- Work request: Check every line of the data for the string "itemize" and copy the ones that have it.

┏━━

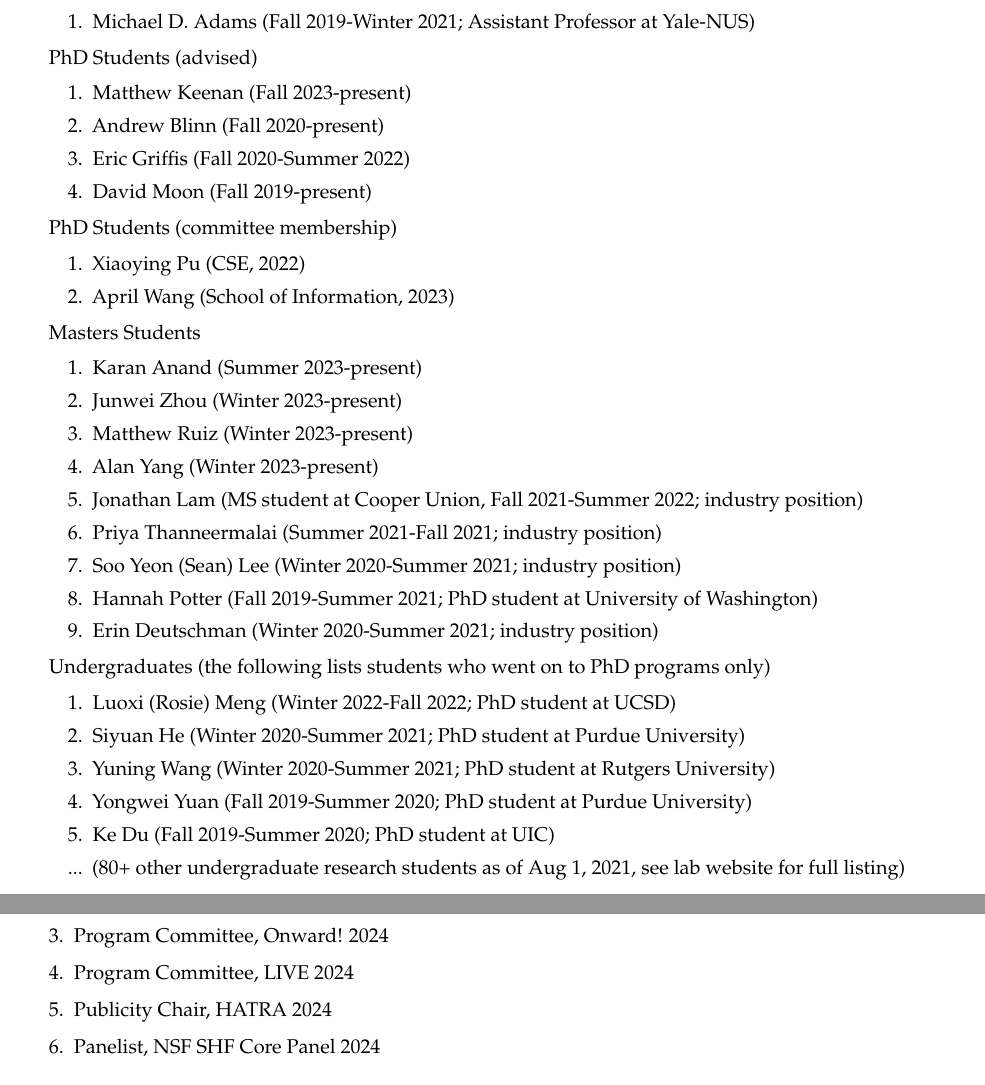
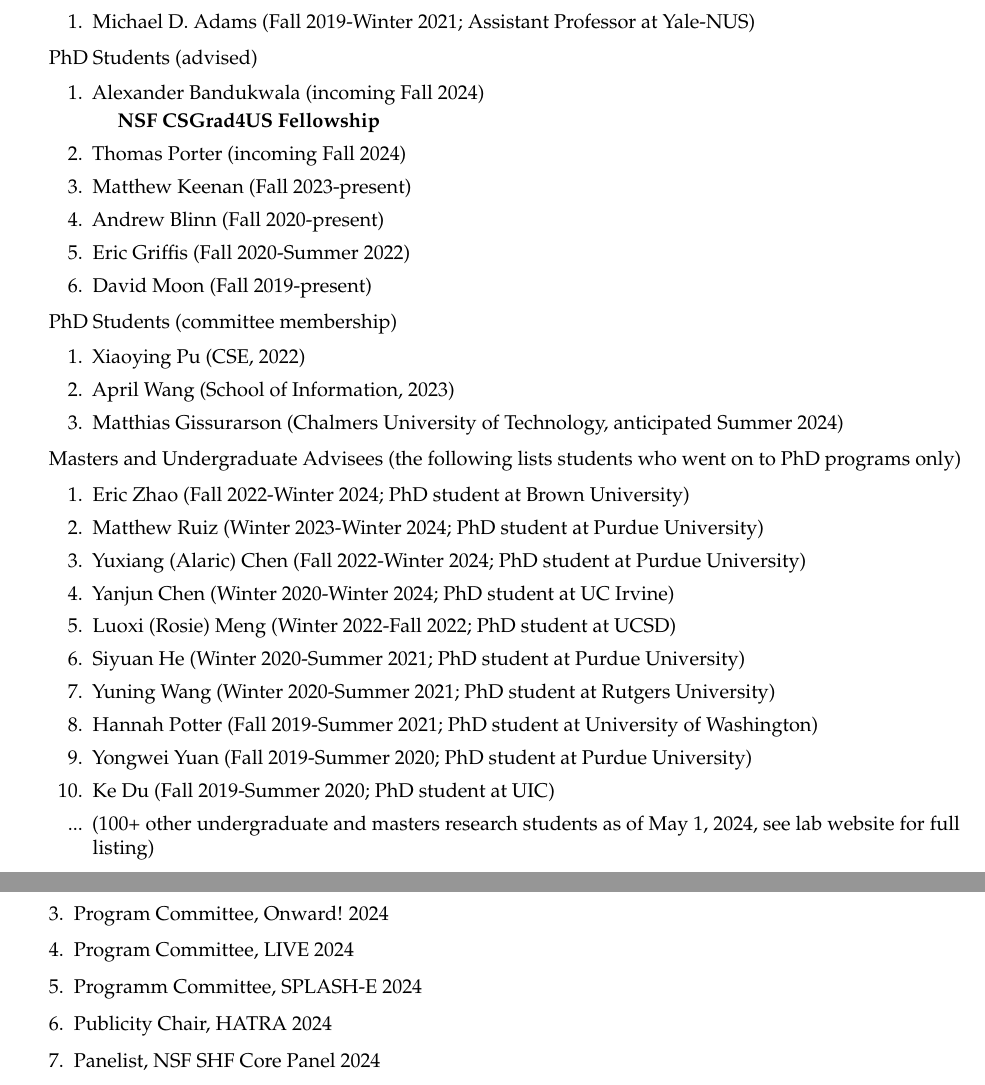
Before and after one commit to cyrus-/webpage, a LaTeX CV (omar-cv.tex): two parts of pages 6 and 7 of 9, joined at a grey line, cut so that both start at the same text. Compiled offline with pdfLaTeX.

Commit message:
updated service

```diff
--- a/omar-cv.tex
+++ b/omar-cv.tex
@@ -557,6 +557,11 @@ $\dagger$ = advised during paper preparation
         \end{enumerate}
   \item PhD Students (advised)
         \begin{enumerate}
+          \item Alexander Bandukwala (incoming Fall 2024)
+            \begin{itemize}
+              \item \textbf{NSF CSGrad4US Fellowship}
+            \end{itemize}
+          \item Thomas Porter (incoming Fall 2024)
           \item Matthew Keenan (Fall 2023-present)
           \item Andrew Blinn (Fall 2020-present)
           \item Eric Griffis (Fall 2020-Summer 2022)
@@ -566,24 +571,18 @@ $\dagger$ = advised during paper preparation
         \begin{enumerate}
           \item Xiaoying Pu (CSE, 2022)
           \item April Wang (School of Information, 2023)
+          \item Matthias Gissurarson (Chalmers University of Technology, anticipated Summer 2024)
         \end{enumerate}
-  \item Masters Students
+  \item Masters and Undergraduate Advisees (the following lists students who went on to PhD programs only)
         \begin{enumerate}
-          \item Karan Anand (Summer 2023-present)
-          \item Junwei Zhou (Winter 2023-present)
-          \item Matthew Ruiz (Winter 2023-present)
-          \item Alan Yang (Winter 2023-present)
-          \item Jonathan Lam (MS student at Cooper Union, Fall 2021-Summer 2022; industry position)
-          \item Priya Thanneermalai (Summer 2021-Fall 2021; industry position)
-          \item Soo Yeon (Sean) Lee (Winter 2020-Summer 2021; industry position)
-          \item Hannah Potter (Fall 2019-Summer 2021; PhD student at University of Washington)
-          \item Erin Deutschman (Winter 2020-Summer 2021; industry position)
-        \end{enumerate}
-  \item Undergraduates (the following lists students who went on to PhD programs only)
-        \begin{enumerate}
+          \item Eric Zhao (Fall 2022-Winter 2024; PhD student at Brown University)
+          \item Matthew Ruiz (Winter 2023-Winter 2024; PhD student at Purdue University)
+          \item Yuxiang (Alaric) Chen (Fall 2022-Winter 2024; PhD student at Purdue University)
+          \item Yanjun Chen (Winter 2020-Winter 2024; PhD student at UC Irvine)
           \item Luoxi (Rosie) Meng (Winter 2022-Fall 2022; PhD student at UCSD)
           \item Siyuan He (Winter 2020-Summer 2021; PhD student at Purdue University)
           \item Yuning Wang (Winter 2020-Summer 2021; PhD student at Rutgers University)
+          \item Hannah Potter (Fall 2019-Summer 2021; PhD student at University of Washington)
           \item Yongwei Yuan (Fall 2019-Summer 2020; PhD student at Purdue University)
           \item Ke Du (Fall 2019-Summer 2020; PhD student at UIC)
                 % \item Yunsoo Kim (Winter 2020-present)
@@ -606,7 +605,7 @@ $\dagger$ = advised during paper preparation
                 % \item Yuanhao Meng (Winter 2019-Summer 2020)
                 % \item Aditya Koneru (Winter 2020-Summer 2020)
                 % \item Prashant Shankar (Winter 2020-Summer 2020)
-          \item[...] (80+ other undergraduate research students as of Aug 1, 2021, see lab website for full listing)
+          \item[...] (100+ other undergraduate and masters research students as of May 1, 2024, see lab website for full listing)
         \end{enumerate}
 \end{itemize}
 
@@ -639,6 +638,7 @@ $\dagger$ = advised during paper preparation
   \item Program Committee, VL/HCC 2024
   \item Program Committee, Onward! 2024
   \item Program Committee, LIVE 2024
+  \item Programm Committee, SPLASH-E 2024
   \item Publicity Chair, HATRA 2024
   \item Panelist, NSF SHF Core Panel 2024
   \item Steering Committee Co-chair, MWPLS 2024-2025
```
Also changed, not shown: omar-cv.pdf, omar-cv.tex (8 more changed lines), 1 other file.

┗━━

- Solution:
+            \begin{itemize}
+            \end{itemize}
 \end{itemize}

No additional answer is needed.